The TCI organizers projected that their initiative would cause gas taxes to rise by 5-17 cents per gallon if distributors passed the costs on to consumers (which they would). That seemingly small figure would extract billions of dollars from the economy, giving it to governments to distribute to projects that they favor but that consumers might not. In fact, the whole point is to replace consumer and investor choices with those made by government officials.

The program’s assumed effectiveness relies heavily on the premise that government officials will spend billions of dollars in ways proven to be effective at generating additional carbon reductions.
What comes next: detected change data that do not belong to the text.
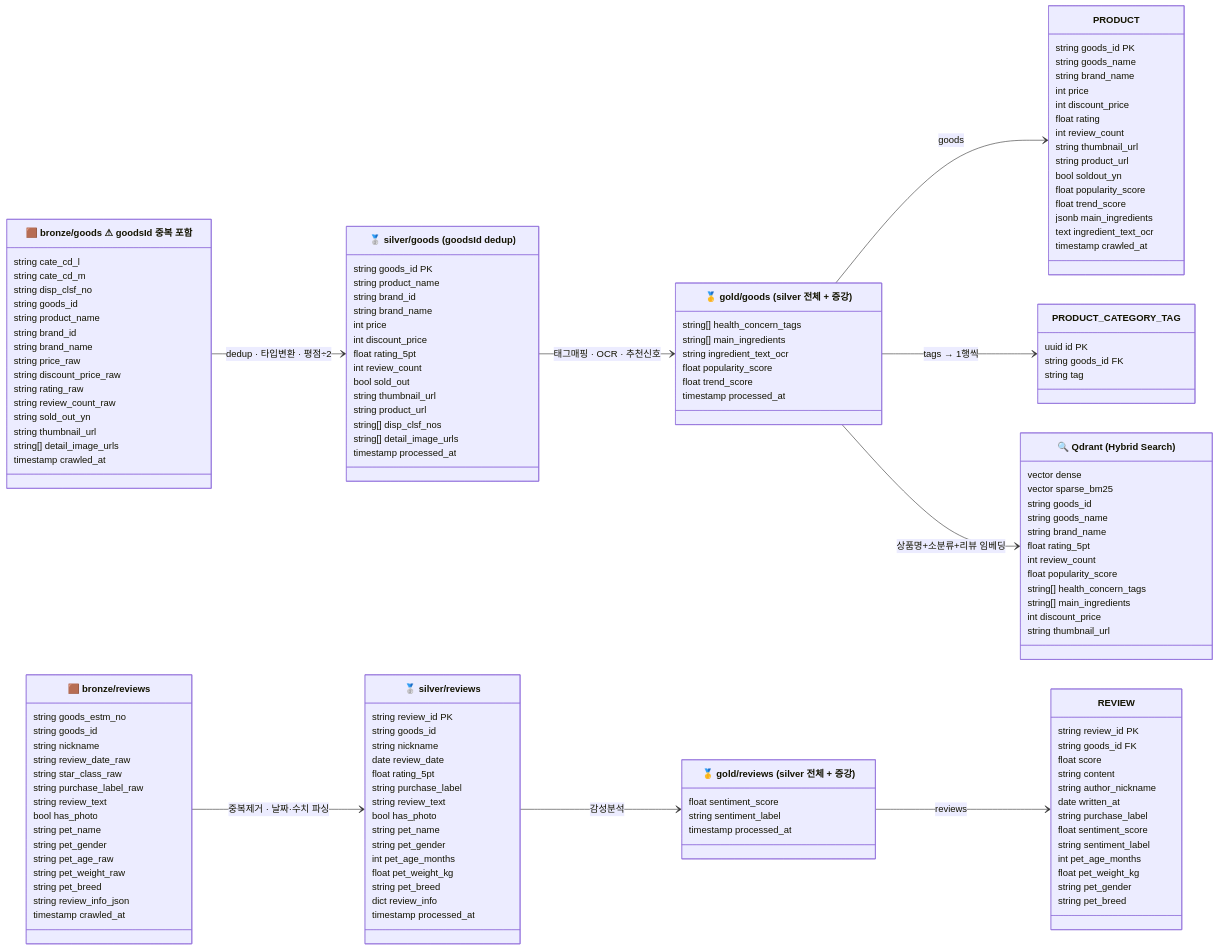
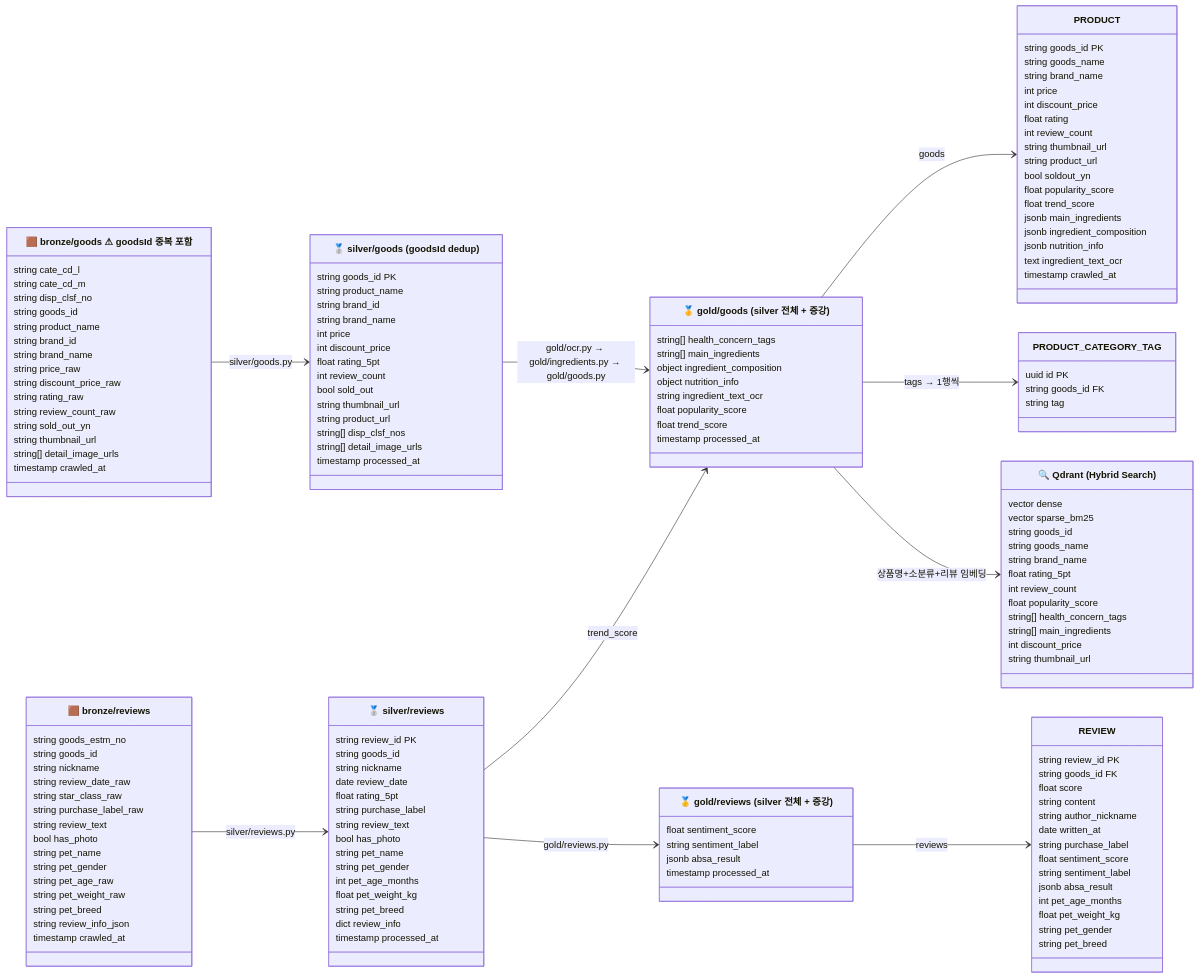
The second of 2 diagrams in docs/data/03_medallion_schema.md (skn-ai22-251029/SKN22-Final-2Team-WEB), drawn with Mermaid before and after one commit. The commit also changed other lines of this file and 5 other files, not shown here.

```diff
--- a/docs/data/03_medallion_schema.md
+++ b/docs/data/03_medallion_schema.md
@@ -85,6 +133,8 @@
     class GoldGoods["🥇 gold/goods  (silver 전체 + 증강)"] {
         string[]  health_concern_tags
         string[]  main_ingredients
+        object    ingredient_composition
+        object    nutrition_info
         string    ingredient_text_ocr
         float     popularity_score
         float     trend_score
@@ -94,6 +144,7 @@
     class GoldReviews["🥇 gold/reviews  (silver 전체 + 증강)"] {
         float   sentiment_score
         string  sentiment_label
+        jsonb   absa_result
         timestamp processed_at
     }
 
@@ -111,6 +162,8 @@
         float   popularity_score
         float   trend_score
         jsonb   main_ingredients
+        jsonb   ingredient_composition
+        jsonb   nutrition_info
         text    ingredient_text_ocr
         timestamp crawled_at
     }
@@ -131,6 +184,7 @@
         string  purchase_label
         float   sentiment_score
         string  sentiment_label
+        jsonb   absa_result
         int     pet_age_months
         float   pet_weight_kg
         string  pet_gender
@@ -152,10 +206,11 @@
         string  thumbnail_url
     }
 
-    BronzeGoods  --> SilverGoods   : dedup · 타입변환 · 평점÷2
-    BronzeReviews --> SilverReviews : 중복제거 · 날짜·수치 파싱
-    SilverGoods  --> GoldGoods     : 태그매핑 · OCR · 추천신호
-    SilverReviews --> GoldReviews  : 감성분석
+    BronzeGoods   --> SilverGoods    : silver/goods.py
+    BronzeReviews --> SilverReviews  : silver/reviews.py
+    SilverGoods   --> GoldGoods      : gold/ocr.py → gold/ingredients.py → gold/goods.py
+    SilverReviews --> GoldGoods      : trend_score
+    SilverReviews --> GoldReviews    : gold/reviews.py
     GoldGoods    --> PRODUCT       : goods
     GoldGoods    --> PRODUCT_CATEGORY_TAG : tags → 1행씩
     GoldReviews  --> REVIEW        : reviews
```
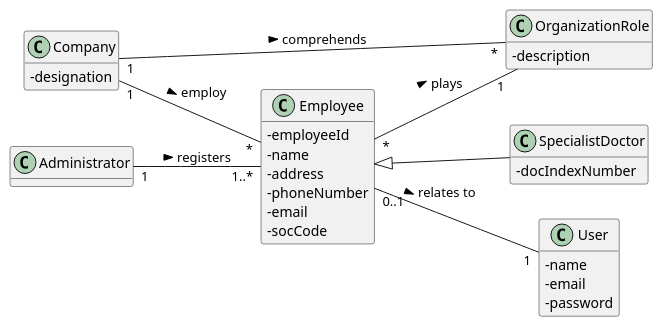
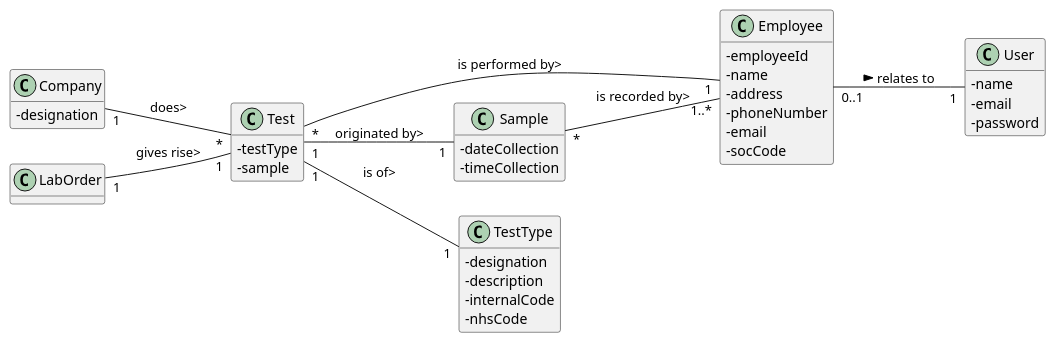
The diagram in docs/SprintC/US5_RecordTheSample/US005_MD.puml (Pedromaia26/LAPR2-ISEP), drawn with PlantUML before and after one commit. The commit also changed 7 other files, not shown here.

```diff
--- a/docs/SprintC/US5_RecordTheSample/US005_MD.puml
+++ b/docs/SprintC/US5_RecordTheSample/US005_MD.puml
@@ -1,46 +1,54 @@
 @startuml
 hide methods
 left to right direction
 skinparam classAttributeIconSize 0
 
 
 class Company {
   -designation
 }
 
 class Employee {
   -employeeId
   -name
   -address
   -phoneNumber
   -email
   -socCode
 }
 
-class OrganizationRole {
-  -description
-}
 
-class SpecialistDoctor {
-  -docIndexNumber
-}
-
-class Administrator {
-
-}
 
 class User{
   -name
   -email
   -password
 }
 
+class Test{
+
+-testType
+-sample
+}
+
+class Sample{
+
+-dateCollection
+-timeCollection
+}
+class TestType{
+-designation
+-description
+-internalCode
+-nhsCode
+}
 
 
-Company "1" -- "*" Employee : employ  >
-Company "1" -- "*" OrganizationRole : comprehends >
-Employee "*" -- "1" OrganizationRole : plays >
-Employee <|-- SpecialistDoctor
+Company "1" -- "*" Test: does>
+Test "1" -- "1" Sample : originated by>
+Test "*" -- "1" Employee : is performed by>
+Test "1" -- "1" TestType : is of>
 Employee "0..1" -- "1" User: relates to >
-Administrator "1" -- "1..*" Employee: registers >
+Sample "*" -- "1..*" Employee : is recorded by>
+LabOrder "1" -- "1" Test : gives rise>
 @enduml
```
Not only would those projects have to be effective on their own, they would have to be more effective than the choices that otherwise would have been made by business, entrepreneurs and consumers in the absence of the TCI.

Rather than forcibly extract billions of dollars from consumers in yet another heavy-handed attempt to control people’s behavior, governments should scrap this carbon tax scheme and let the market continue to generate solutions.

SUMMARY: To promote taxpayer funding of a quarter-billion dollar commuter rail project, supporters last week touted a single poll question, without context, that appeared to show strong public support for commuter rail. It’s a tactic rail enthusiasts have repeated for years. Journalists, lawmakers and the public should be skeptical of such PR campaigns. This brief run through the complex commuter rail issue shows how misleading such PR boosterism can be. 


First, everyone should be wary of any poll that purports to show broad support for an expensive public policy without mentioning costs or alternatives. In some cases, it’s useful to know whether people favor or disfavor an abstract concept. But when a specific policy with known costs is being polled, it’s helpful to ask whether people are willing to pay for the nice idea in question.  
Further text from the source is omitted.